TP-Link is one of the top router manufacturers, and it's bringing a new fleet of models to market in 2023, the company announced Monday. All of them will support Wi-Fi 7, the upcoming generation of Wi-Fi technology. They're the first Wi-Fi 7 routers to make a public debut -- and it's a particularly early one, as Wi-Fi 7 isn't expected to launch in any official sense until 2024.
With the potential for significantly faster top speeds and better performance in high-congestion environments thanks to new features like 4096QAM and support for 320MHz channel width, Wi-Fi 7 (also known as 802.11be) stands to be another big step forward for wireless networking. By design, it builds on Wi-Fi 6E, which introduced home networks to the recently opened, ultrawide 6GHz band -- Wi-Fi 7 should continue to put that band to work, and it could introduce new features that allow devices to send data over multiple bands at the same time.
But -- again -- it isn't here yet. While some manufacturers are already starting to roll out hardware based on initial drafts of the standard, a final release of Wi-Fi 7 is still at least several months away, if not more than a year away. The Institute of Electrical and Electronic Engineers, the group responsible for developing new versions of Wi-Fi, has been working on Wi-Fi 7 for years now, but full ratification isn't planned to happen until 2024. From there, the Wi-Fi Alliance, a networking industry group, should begin certifying new Wi-Fi 7 devices, just as it's done with previous generations, including Wi-Fi 6.
That means that TP-Link's new routers, which are expected to start shipping out in the first quarter of next year, will hit the market without industry certification. There will also be few, if any, Wi-Fi 7 client devices like phones and laptops, which will be capable of taking full advantage of the still unreleased standard. Devices like those might not start saturating the market until 2025.
TP-Link still sees a benefit for early adopters though, and it points to its Deco line of mesh routers to make the case. The new TP-Link Deco BE95 system is, "the most powerful mesh system we've ever built," the company says. It has multiple Ethernet jacks supporting incoming wired speeds as high as 10 gigabits per second and a quad-band design with two separate 6GHz bands in addition to the usual 2.4 and 5GHz bands. With top theoretical wireless speeds as high as 11,520 megabits per second -- more than 11 gigs per second -- the system can use one of those 6GHz bands as a dedicated wireless backhaul for sending data between Deco devices on its way from the far corners of your home to the cloud.
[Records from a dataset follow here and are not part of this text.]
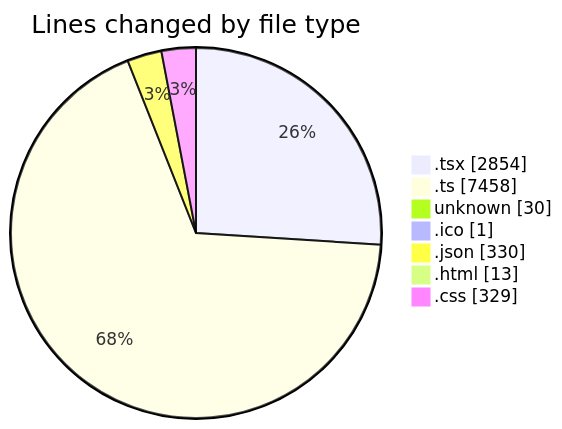
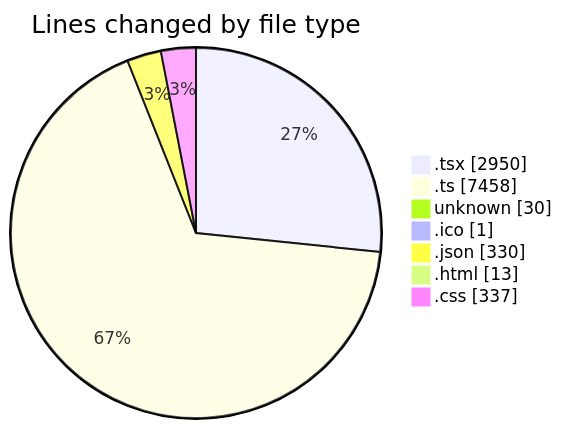
One commit to JenPaints/code-tracking changed the first of 2 diagrams in 2025-06-20/modeljsondesigner/README.md. Above: the diagram before and after it, drawn with Mermaid. The commit also changed other lines of this file and 1 other file, not shown here.

````diff
--- a/2025-06-20/modeljsondesigner/README.md
+++ b/2025-06-20/modeljsondesigner/README.md
@@ -36,11 +37,11 @@
 ```mermaid
 pie showData
 title Lines changed by file type
-".tsx" : 2854
+".tsx" : 2950
 ".ts" : 7458
 "unknown" : 30
 ".ico" : 1
 ".json" : 330
 ".html" : 13
-".css" : 329
+".css" : 337
 ```
````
That, TP-Link says, means that people will benefit from the faster Wi-Fi 7 connection between extenders, even without any other Wi-Fi 7 devices on their network. Still, it's a questionable pitch given the continued lack of high-speed broadband access across much of the country.
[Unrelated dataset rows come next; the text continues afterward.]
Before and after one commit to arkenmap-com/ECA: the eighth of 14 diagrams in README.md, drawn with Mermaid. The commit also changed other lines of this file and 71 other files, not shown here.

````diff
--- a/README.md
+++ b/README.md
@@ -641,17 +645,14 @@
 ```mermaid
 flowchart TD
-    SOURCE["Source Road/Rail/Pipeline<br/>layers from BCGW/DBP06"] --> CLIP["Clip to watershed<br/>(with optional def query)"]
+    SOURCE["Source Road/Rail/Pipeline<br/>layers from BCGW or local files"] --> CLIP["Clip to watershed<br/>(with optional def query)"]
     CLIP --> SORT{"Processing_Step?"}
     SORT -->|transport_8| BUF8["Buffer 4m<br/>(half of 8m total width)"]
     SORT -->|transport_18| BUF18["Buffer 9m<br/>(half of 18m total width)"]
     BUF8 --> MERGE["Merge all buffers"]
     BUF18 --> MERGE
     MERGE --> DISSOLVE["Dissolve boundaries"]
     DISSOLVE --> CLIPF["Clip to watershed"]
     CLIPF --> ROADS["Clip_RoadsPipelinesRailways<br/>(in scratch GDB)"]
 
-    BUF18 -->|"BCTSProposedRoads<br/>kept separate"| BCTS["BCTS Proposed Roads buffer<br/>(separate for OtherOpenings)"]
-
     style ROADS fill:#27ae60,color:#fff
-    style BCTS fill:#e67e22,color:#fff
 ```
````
"Multi-gig internet plan is required to achieve Wi-Fi speeds over 1Gbps," reads the fine print on TP-Link's press release announcing the new routers. "Actual wireless performance will vary based on network environment and condition.
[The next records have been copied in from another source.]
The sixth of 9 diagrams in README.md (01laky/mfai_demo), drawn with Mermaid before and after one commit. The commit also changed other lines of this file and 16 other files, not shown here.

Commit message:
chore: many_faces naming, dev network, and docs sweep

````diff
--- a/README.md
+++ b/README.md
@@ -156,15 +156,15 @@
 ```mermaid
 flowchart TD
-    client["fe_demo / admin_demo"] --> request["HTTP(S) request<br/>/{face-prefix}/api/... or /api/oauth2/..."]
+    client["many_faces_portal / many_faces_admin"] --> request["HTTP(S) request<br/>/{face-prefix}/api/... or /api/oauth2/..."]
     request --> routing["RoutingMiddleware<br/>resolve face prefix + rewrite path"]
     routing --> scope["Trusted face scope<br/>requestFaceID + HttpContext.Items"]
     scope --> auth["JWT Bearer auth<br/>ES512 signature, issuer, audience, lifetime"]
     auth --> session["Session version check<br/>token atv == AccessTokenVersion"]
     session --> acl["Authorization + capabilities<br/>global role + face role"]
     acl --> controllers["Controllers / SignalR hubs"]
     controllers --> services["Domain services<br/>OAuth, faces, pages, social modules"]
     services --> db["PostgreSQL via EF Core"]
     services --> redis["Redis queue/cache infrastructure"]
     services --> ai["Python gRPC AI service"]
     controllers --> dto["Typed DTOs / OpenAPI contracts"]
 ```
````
While multi-gig internet plans are indeed on the rise, the average home's internet speed still currently sits somewhere around 200Mbps in the US. ISP speeds like those serve as a speed limit for home Wi-Fi networks, which means that most homes are likely still years away from being able to take full advantage of routers like these.
Then there's the question of cost. Early adoption doesn't come cheap. With the Deco mesh line, the top-end BE95 system will cost $1,200 for a two-pack, while the Deco BE85, a tri-band version with a single 6GHz band, will debut at $1,000 for a two-pack. Both prices are several hundred dollars higher than any other Deco mesh system currently on the market.
It's not just mesh, though. TP-Link's new Wi-Fi 7 lineup includes a couple of standalone routers for the Archer lineup, too. Most eye-catching among them is the $700 Archer BE900, which sports a futuristic, upright design that looks more like a gaming console than a router, complete with LED touch controls on the front face. Like the Deco BE95 system, it's a quad-band Wi-Fi 7 router with two separate 6GHz bands. Meanwhile, the Archer GE800 is the company's new flagship gaming router, with a literal flagship design that looks like something in which a miniature Darth Vader might fly into battle.
Both are big swings, but the benefits to the average user seem even less clear than the Deco devices, which can at least put Wi-Fi 7's technology to work as a mesh backhaul. I asked TP-Link if the new standalone Wi-Fi 7 routers will essentially function as Wi-Fi 6E routers until there are Wi-Fi 7 client devices that speak the same language.
"That's totally correct," a TP-Link spokesperson acknowledged. "Wi-Fi 7 is backwards compatible with Wi-Fi 6E, Wi-Fi 6, and Wi-Fi 5. So that's the situation, yes."
The TP-Link Archer BE900 router and Deco 95 and Deco 85 mesh systems are each set to go up for presale on Dec. 31, and expected to ship out during the first quarter of 2023. Additional models are expected to follow suit later in the year, including the Archer GE800 gaming router, though TP-Link says that not all models will be made available in all regions. When I get my hands on them, I'll have more to report.